  • 06 May 2021
  Bobbing on the recent news tide has been a speech that Prime Minister Scott Morrison gave to the recent Australian Christian Churches Conference. Some initial reports gave prominence to the Pentecostal ritual of laying on of hands. The religious fervour in the speech and its stress on the importance of faith both for the Prime Minister’s public life and for Australian life were met with expressions of outrage and support on social media, with concern about whether recipients were consulted, with ritual declarations of the separation of church and state, and with some curiosity about the social attitudes associated with Pentecostal belief.

Perhaps the most notable feature of the response was how generally muted it was, including the laying on of hands. This symbolic action has been associated with controverted change in Western religious societies. Central in religious societies, it became neuralgic in cultures seeking to mark out clear boundaries between religion and such domains as politics, science and medicine and demography. To appreciate the significance of the action, it is worth reflecting on its history.

In the Jewish tradition, inherited also in the Christian Church, the laying on of hands embodied both God’s blessing of people and their consecration to God’s work. Moses laid hands on his successor Aaron, for example, and hands were laid on the goat that was driven into the desert to take with it the sins of the people. One of the blessings most sought from God was healing from disease. It was natural for Jesus when healing the sick to lay hands on them.

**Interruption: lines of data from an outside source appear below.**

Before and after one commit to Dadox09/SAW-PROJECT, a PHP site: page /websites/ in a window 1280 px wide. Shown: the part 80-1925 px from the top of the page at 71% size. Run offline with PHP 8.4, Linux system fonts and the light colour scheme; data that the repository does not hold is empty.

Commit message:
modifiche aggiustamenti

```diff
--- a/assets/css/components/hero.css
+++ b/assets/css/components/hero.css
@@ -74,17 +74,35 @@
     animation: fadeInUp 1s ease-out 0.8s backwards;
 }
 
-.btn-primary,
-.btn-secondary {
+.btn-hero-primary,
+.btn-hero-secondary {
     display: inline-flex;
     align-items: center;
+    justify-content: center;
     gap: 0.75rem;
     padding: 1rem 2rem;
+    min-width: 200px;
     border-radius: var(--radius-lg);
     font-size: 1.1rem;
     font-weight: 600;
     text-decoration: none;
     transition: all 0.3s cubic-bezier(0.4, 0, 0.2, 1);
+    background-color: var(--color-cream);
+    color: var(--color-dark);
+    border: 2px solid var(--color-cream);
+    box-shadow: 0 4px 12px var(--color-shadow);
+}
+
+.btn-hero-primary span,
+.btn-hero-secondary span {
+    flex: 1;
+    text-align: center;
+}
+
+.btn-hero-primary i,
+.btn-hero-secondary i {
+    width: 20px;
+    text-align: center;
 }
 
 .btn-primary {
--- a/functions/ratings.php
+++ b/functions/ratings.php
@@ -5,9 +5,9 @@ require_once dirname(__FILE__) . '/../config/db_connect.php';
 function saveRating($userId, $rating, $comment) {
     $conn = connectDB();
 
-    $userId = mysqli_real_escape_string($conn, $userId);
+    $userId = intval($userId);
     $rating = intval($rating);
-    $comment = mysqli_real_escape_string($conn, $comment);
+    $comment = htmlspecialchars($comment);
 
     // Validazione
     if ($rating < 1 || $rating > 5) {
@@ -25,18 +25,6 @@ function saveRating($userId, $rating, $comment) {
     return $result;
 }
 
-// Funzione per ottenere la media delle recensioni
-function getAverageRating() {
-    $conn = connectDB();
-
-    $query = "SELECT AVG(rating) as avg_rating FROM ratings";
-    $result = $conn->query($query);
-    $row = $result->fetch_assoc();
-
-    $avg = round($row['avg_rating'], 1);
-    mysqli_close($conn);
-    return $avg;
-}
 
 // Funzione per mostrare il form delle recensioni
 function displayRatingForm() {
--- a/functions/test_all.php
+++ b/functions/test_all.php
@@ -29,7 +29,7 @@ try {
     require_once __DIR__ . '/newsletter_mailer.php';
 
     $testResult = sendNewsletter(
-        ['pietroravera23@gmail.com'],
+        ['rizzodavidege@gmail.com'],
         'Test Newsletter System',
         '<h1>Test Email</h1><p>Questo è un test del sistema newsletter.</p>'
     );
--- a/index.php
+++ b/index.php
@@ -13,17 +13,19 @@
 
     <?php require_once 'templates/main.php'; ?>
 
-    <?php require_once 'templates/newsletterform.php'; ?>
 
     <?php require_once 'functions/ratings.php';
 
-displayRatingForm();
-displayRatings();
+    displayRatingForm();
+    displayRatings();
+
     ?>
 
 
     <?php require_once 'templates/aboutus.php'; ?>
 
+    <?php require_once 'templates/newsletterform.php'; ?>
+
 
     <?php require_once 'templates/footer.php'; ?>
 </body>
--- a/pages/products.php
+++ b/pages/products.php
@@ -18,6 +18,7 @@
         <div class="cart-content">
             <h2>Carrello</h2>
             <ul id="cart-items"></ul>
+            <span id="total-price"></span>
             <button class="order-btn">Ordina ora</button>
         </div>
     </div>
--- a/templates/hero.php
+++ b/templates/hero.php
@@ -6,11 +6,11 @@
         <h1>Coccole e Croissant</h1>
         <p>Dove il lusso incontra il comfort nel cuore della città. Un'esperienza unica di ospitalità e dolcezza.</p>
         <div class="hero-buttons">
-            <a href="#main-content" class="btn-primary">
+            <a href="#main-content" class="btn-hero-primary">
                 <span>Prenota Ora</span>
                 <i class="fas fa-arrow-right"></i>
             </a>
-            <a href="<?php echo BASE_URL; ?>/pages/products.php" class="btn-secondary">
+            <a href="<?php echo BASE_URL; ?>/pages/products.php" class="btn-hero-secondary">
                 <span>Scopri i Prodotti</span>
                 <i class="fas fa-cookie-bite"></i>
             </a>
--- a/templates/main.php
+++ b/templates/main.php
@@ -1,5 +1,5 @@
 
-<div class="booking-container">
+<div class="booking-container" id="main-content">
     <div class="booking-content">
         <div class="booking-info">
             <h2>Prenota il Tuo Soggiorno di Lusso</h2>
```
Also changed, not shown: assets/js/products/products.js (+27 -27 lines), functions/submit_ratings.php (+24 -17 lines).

In the early Church the symbol was used in rituals of blessing both for healing and for commissioning. Laying hands on the sick in prayer, often accompanied by anointing with oil, became a regular part of church life. It was also central to rites of initiating new Christians into the Church and to commissioning Christians as deacons, priests and Bishops. The gesture of laying on hands expressed the blessing that God gave to the Church in healing and consecrating people and the lasting relationship with God of those blessed.

After Constantine’s conversion to Christianity elaborate ceremonial was developed in the Roman Empire for the coronation of Emperors and Kings. The ritual drew on the Christian ceremonies for the consecration of Bishops, and emphasised the importance of God’s blessing and commissioning for the Emperor as Christian and as ruler. Popes or Patriarchs anointed the new